Perhaps it was the prospect of another way to use up those overripe bananas.
I think it was probably all of the above, but the latter was the main reason for me donning my apron this morning and whipping up a batch.
'Whipping up' is perhaps the wrong phrase; they are a little bit more fiddly to make than your average blondie or brownie. They require making a caramel (which always sounds very tricky and technical, but in fact involves nothing more taxing than mixing sugar and water, and letting it boil without stirring for a few minutes until it turns golden and bubbly), into which you stir your chopped brazil nuts before letting it set to a kind of hard toffee, which you then slice - with an immensely satisfying crunch - into glistening shards before enveloping in the golden batter.
The batter is a mixture of melted butter and white chocolate, ripe bananas, flour, baking powder, vanilla and sugar. Stirring the molten butter and chocolate into the sugary banana base is delightful; the hot butter melds with the banana and sends wafts of heady, perfumed fragrance into the kitchen. It's quite runny, cascading in viscous waves into the tin ready for baking, after you've punctuated it with the delicious sweet, nutty brazil toffee. It smells banana-y, vanilla-y, and buttery.
These can only be good blondies, I thought to myself as I carefully lowered the baking tray into the oven.
Ha. How little I knew. These are, in fact, possibly the best baked good I have ever put in my mouth.
Honestly, I can't even begin to describe how incredible they are. They are so moist and gooey, beautifully sweet and squidgy from the white chocolate, with that subtle enticing banana flavour. They're then rippled with crispy, sugary splinters of brazil nut toffee, adding a gorgeous buttery richness to the entire thing. The combination is incredible. It's like eating banana bread on steroids, super-charged with white chocolate and brazil nuts.
It kind of reminds me of crumble, the combination of nutty, buttery, crunchy and gooey all at once.
Essentially, they are everything you'd want in a baked good.
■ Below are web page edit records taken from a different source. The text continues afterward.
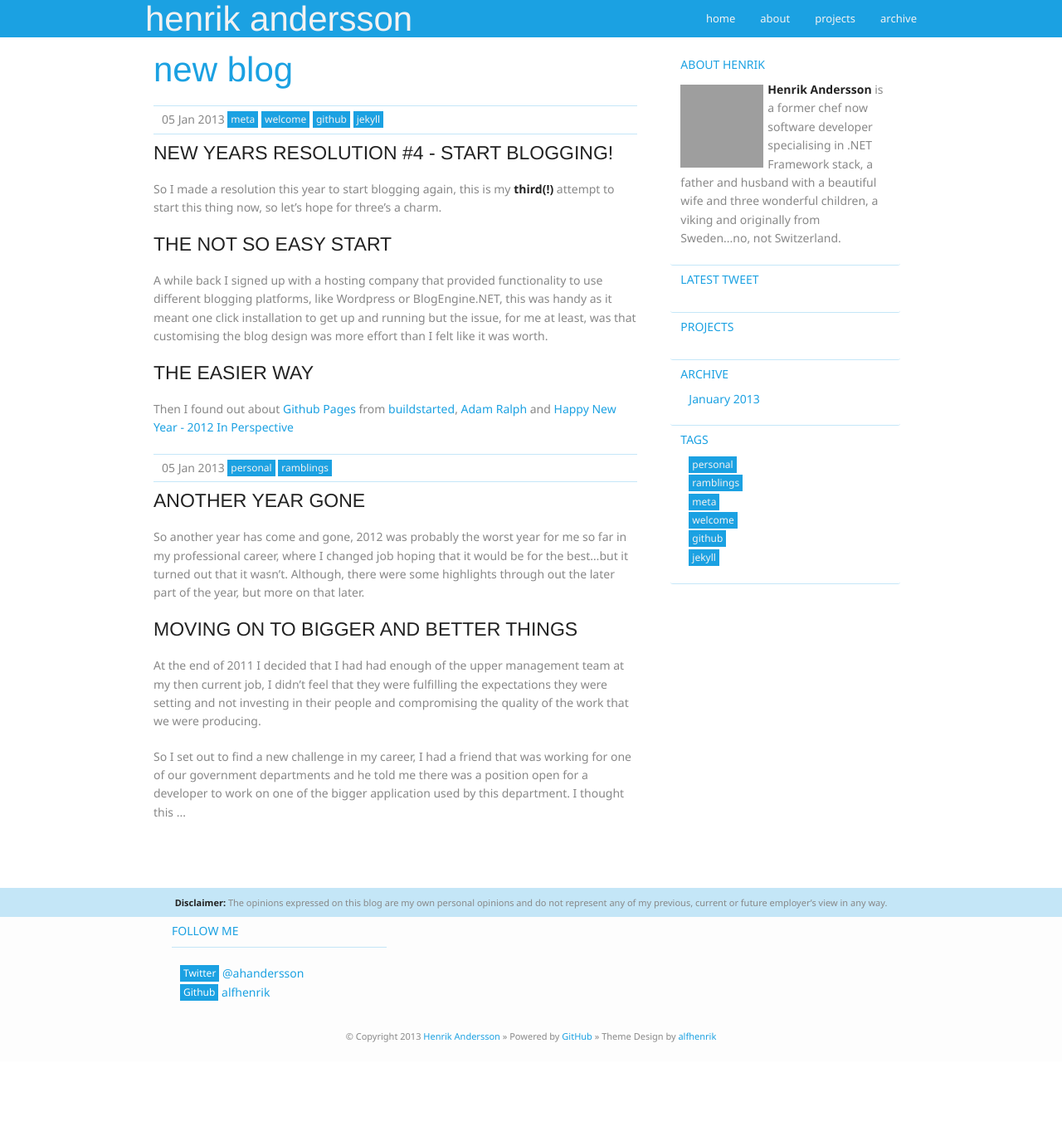
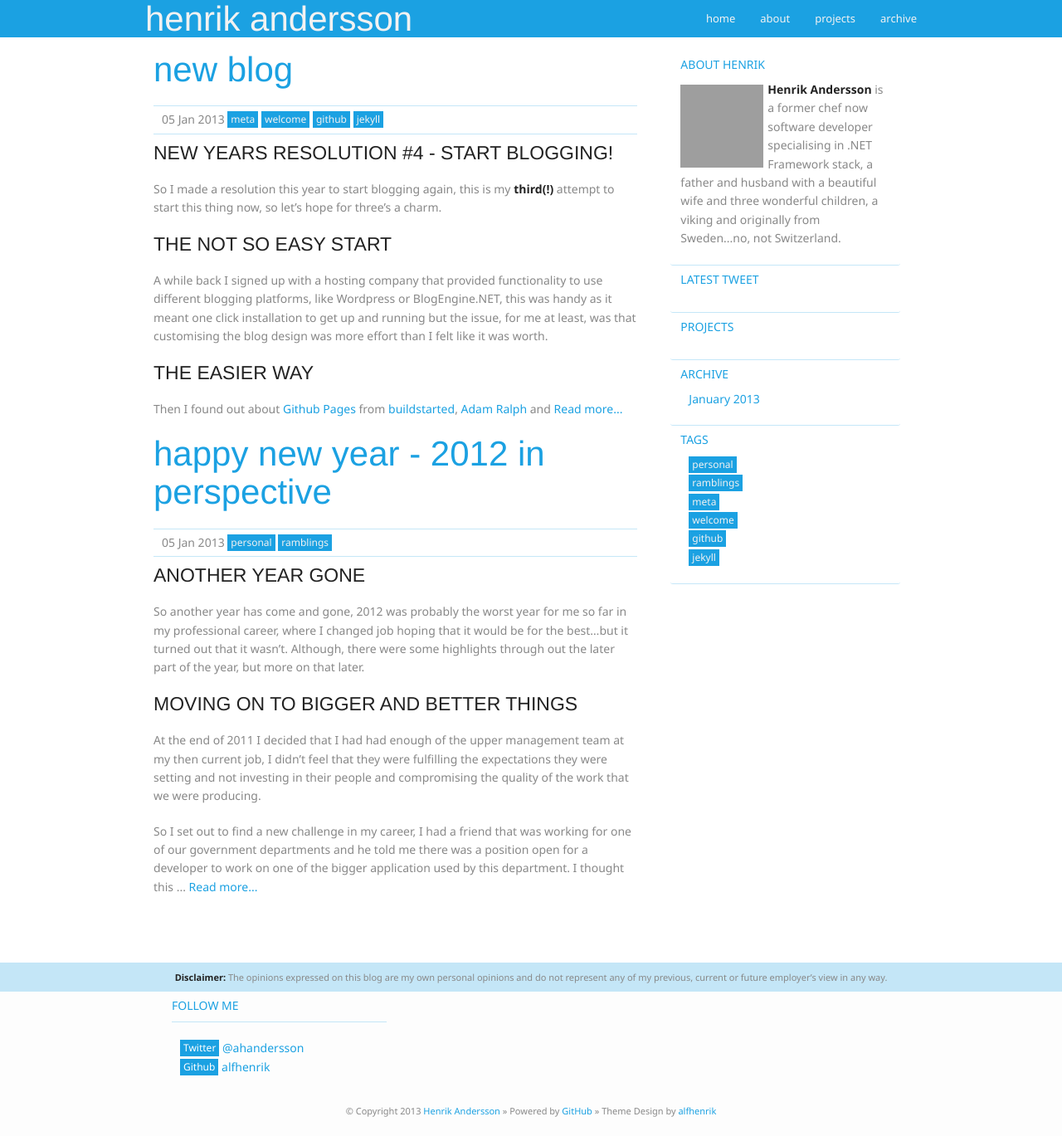
Before and after one commit to hnrkndrssn/hnrkndrssn.github.io, a Jekyll site: the page built from index.html, in a window 1280 px wide and 1369 px high. Shown: the whole window at 83% size. Built offline with Jekyll 4.4.1, drawn with Linux system fonts in a browser that asks for light colours; Markdown is read by kramdown in place of the engine named in the settings; grey boxes are pictures that could not be loaded.

Commit message:
add read more link

```diff
--- a/index.html
+++ b/index.html
@@ -12,5 +12,5 @@
         {% endfor %}
     </p>
 </div>
-{{ post.content | truncate: 1000 }}
+{{ post.content | truncate: 1000 }} <a href="{{ post.url | remove:'.html' }}">Read more...</a>
 {% endfor %}
```
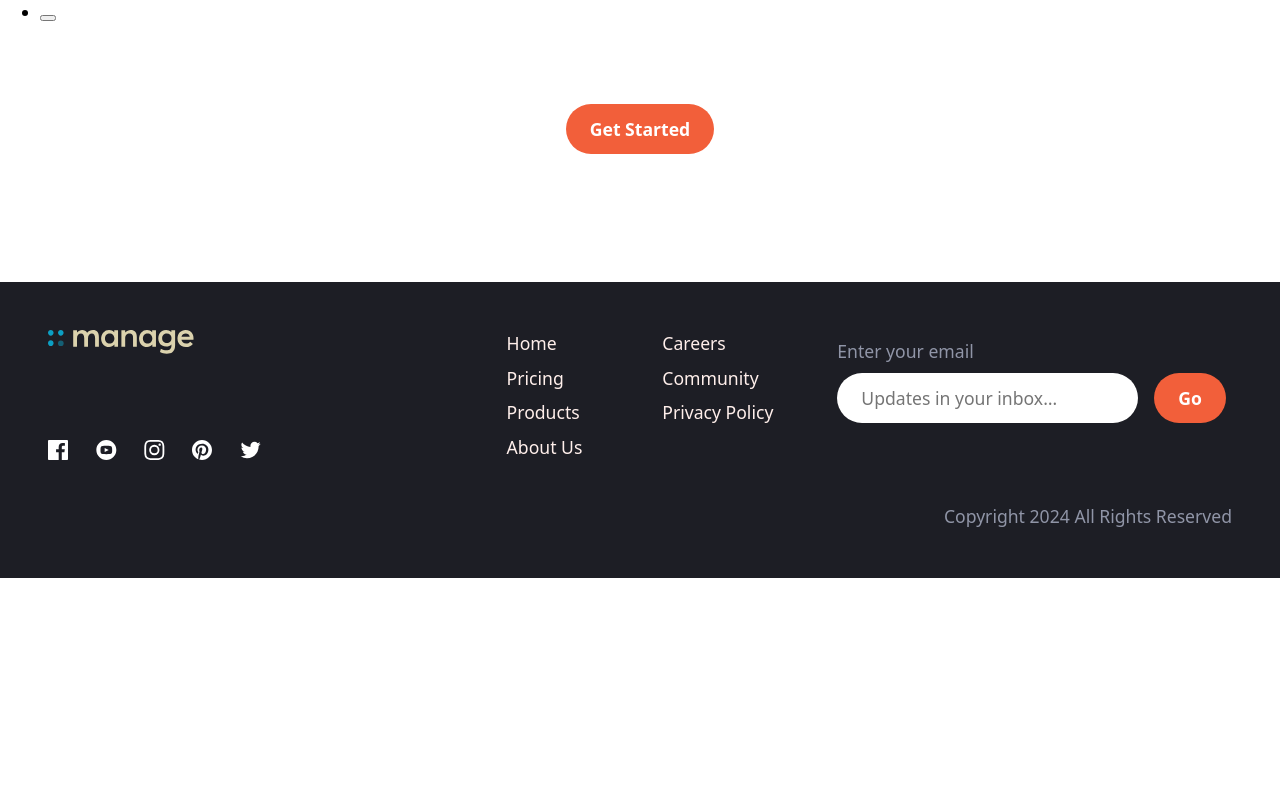
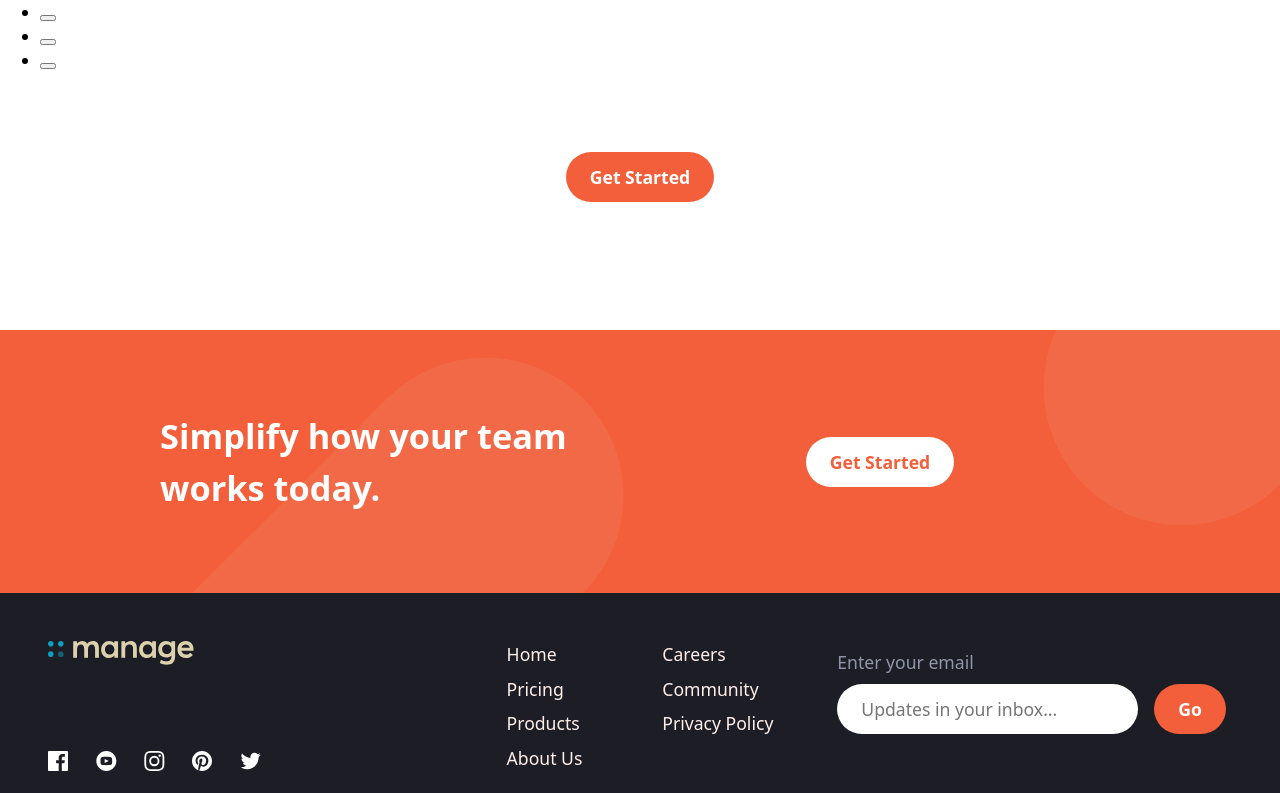
Before and after one commit to Code-Beaker/manage-landing-page-code-beaker, a website built with Vite: page app/index.html in a window 1280 px wide. Shown: the part 3016-3809 px from the top of the page. Before the commit the page ends 3594 px from the top, so only its background shows below. Built offline with nearby package versions, Linux system fonts and the light colour scheme.

Commit message:
add simplify section

```diff
--- a/app/index.html
+++ b/app/index.html
@@ -209,6 +209,31 @@ https://cdn.jsdelivr.net/npm/@splidejs/splide@4.1.4/dist/css/splide.min.css
           <a href="#" class="btn btn__primary">Get Started</a>
         </div>
       </section>
+      <!-- SIMPLIFY -->
+      <section class="section simplify">
+        <!-- PATTERN -->
+        <picture>
+          <source
+            media="(min-width: 50rem)"
+            srcset="assets/images/bg-simplify-section-desktop.svg"
+          />
+          <img
+            class="simplify__pattern"
+            src="assets/images/bg-simplify-section-mobile.svg"
+            alt=""
+          />
+        </picture>
+        <div class="simplify__cols">
+          <article class="simplify__text">
+            <h3 class="simplify__heading">
+              Simplify how your team works today.
+            </h3>
+          </article>
+          <div class="simplify__btn-center">
+            <a href="#" class="btn btn__secondary">get started</a>
+          </div>
+        </div>
+      </section>
     </main>
     <!-- FOOTER-->
     <div class="footer">
--- a/app/scss/style.scss
+++ b/app/scss/style.scss
@@ -44,6 +44,16 @@ body {
     var(--step--1)
   );
   //   background: green; (for preview only)
+}
+
+.btn__secondary {
+  @include m.button(
+    m.color(primary__bright-red),
+    white,
+    m.weight(semibold),
+    var(--step--1)
+  );
+  text-transform: capitalize;
 }
 
 // HERO
@@ -167,7 +177,8 @@ body {
   background-color: m.color(neutral__light-gray);
   padding: 4rem;
   inset: 0;
-  margin: 3rem auto;
+  margin: 2rem auto;
+  margin-top: 4rem;
   padding-top: 3rem;
   max-width: 50rem;
   box-shadow: 0.5rem 0.5rem 1rem rgba(0, 0, 0, 0.1);
@@ -199,6 +210,42 @@ body {
   justify-content: center;
   align-items: center;
   padding-block: 5rem;
+}
+
+// SIMPLIFY
+.simplify {
+  padding: 5rem 10rem;
+  background-color: m.color(primary__bright-red);
+  position: relative;
+  overflow: hidden;
+  z-index: 1;
+
+  #{&}__pattern {
+    position: absolute;
+    left: 15%;
+    bottom: 0;
+    z-index: -1;
+  }
+
+  #{&}__cols {
+    display: grid;
+    grid-template-columns: repeat(2, 1fr);
+  }
+
+  #{&}__text {
+    padding-right: 2rem;
+  }
+
+  #{&}__heading {
+    font-size: var(--step-2);
+    color: white;
+  }
+
+  #{&}__btn-center {
+    display: flex;
+    justify-content: center;
+    align-items: center;
+  }
 }
 
 // FOOTER
```
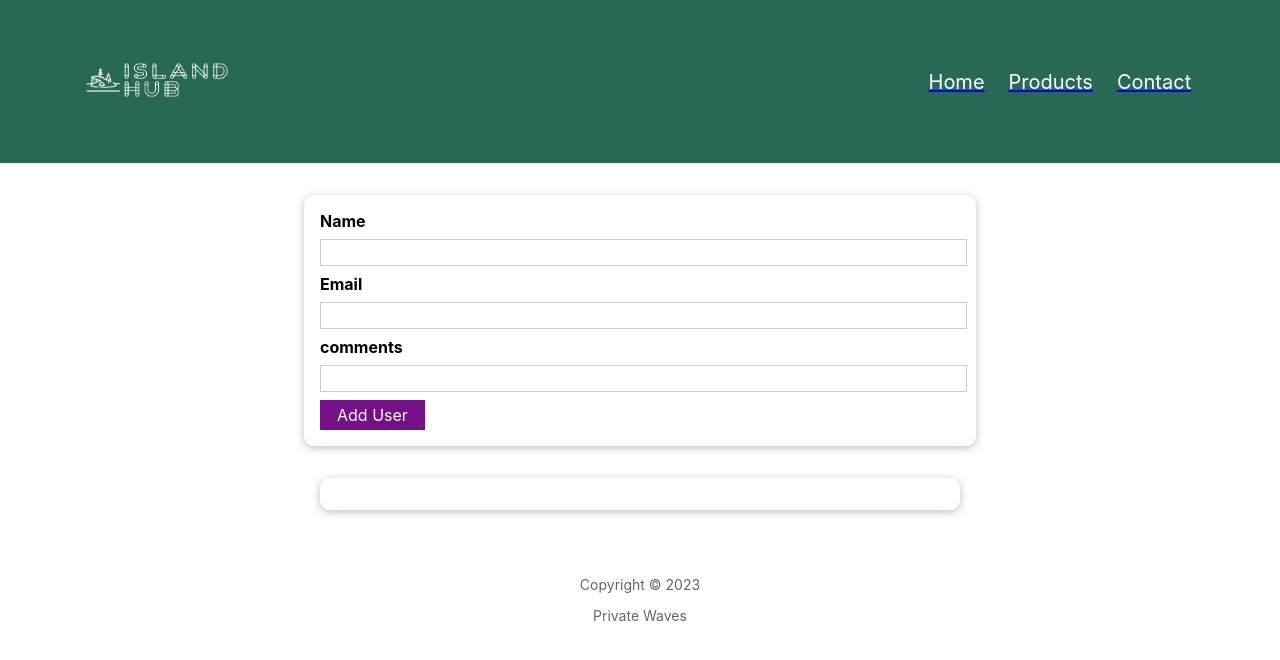
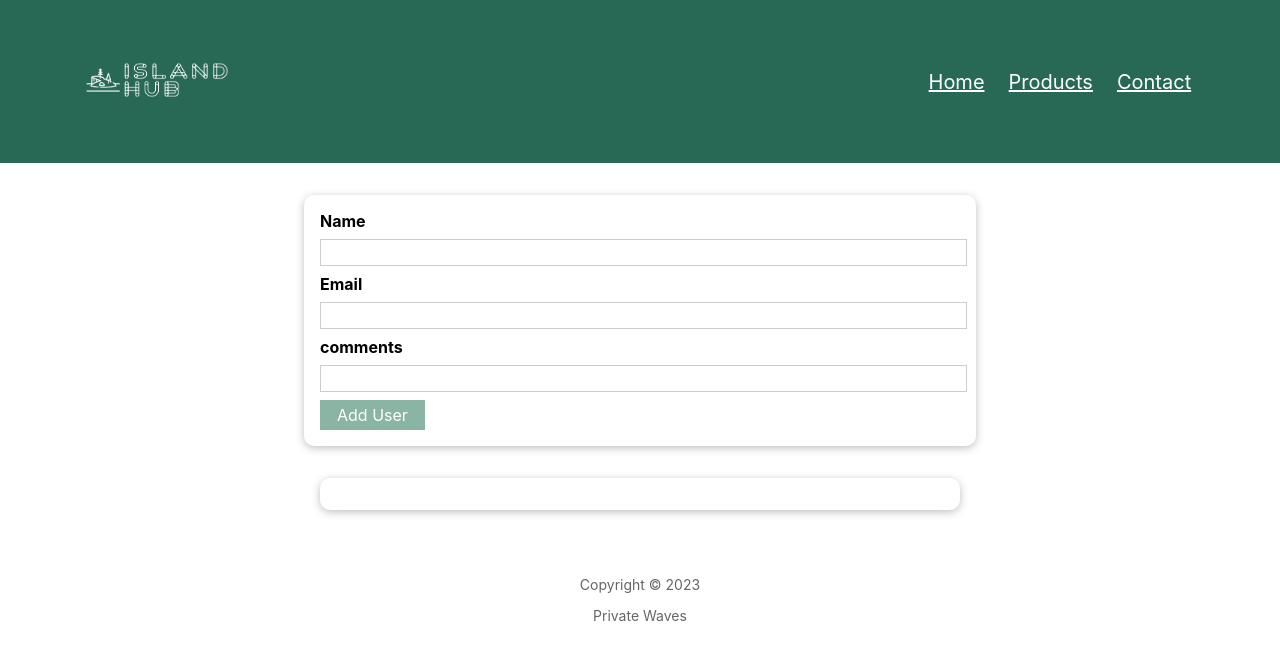
Before and after one commit to ChingV/eCommV2, a React (Create React App) app: page /contacts in a window 1280 px wide. In both pictures the pointer is over the button "Add User". Shown: the top 660 px of the page. Built offline with nearby package versions, Linux system fonts and the light colour scheme.

Commit message:
Updating underlines

```diff
--- a/src/componets/UI/Button.module.css
+++ b/src/componets/UI/Button.module.css
@@ -9,8 +9,8 @@
 
 .button:hover,
 .button:active {
-  background: #741188;
-  border-color: #741188;
+  background: #8ab4a3;
+  border-color: #8ab4a3;
 }
 
 .button:focus {
--- a/src/componets/UI/NavBar.module.css
+++ b/src/componets/UI/NavBar.module.css
@@ -60,8 +60,10 @@ nav{
 
   .nav-links ul li p {
     color: white;
-    text-decoration: none;
+    text-decoration: underline;
     font-size: 20px;
+    list-style: none;
+    border-bottom: 1px transparent
   }
 
   nav img {
```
I think they're actually better than rich, plain chocolate brownies - they have that moreish gooeyness and light, buttery flavour. Plus the nuts really elevate them to something special. It's not like those boring chunks of generic chopped nuts you get in some commercial brownies, that taste of nothing and leave an unpleasant dryness in the mouth. These are toasty, buttery, crunchy and delicious.
Dan Lepard states to leave them until 'stone cold' before slicing into squares. This is probably the first and last time I will ever say anything to the contrary of my idolised baking guru, but - don't. Let them cool until lukewarm, then slice and eat while still semi-molten and gooey. There will be more crumbs. You won't get a neat edge. It will be quite messy and pieces will break off under the pressure of the knife.
Embrace it. Eat the crumbs, because calories consumed while preparing food don't count. Love and cherish those messy edges - rusticity is the key to deliciousness.
Add a scoop of vanilla ice cream, as I did, and you've pretty much got the best thing you will ever eat. I do not lie. I am so glad these have been introduced to my life.
Luckily for all you readers, the recipe is available online here. I did, however, make a couple of changes: I used 75g caster sugar for the brazil nut toffee, and then only another 200g (instead of 250g), of which half was caster and half was light brown - I love its caramel flavour. I also used 250g flour, not 200g, as my mixture was quite runny - probably due to the intense ripeness of my bananas (I didn't chop them, as the recipe says, as they were very soft - I just mashed them in with the egg using an electric whisk). Other than that it is the same, in all its beautiful, beautiful glory.
Fudgey. Gooey. Sugary. Crunchy. Nutty. Buttery.
These really are just amazing.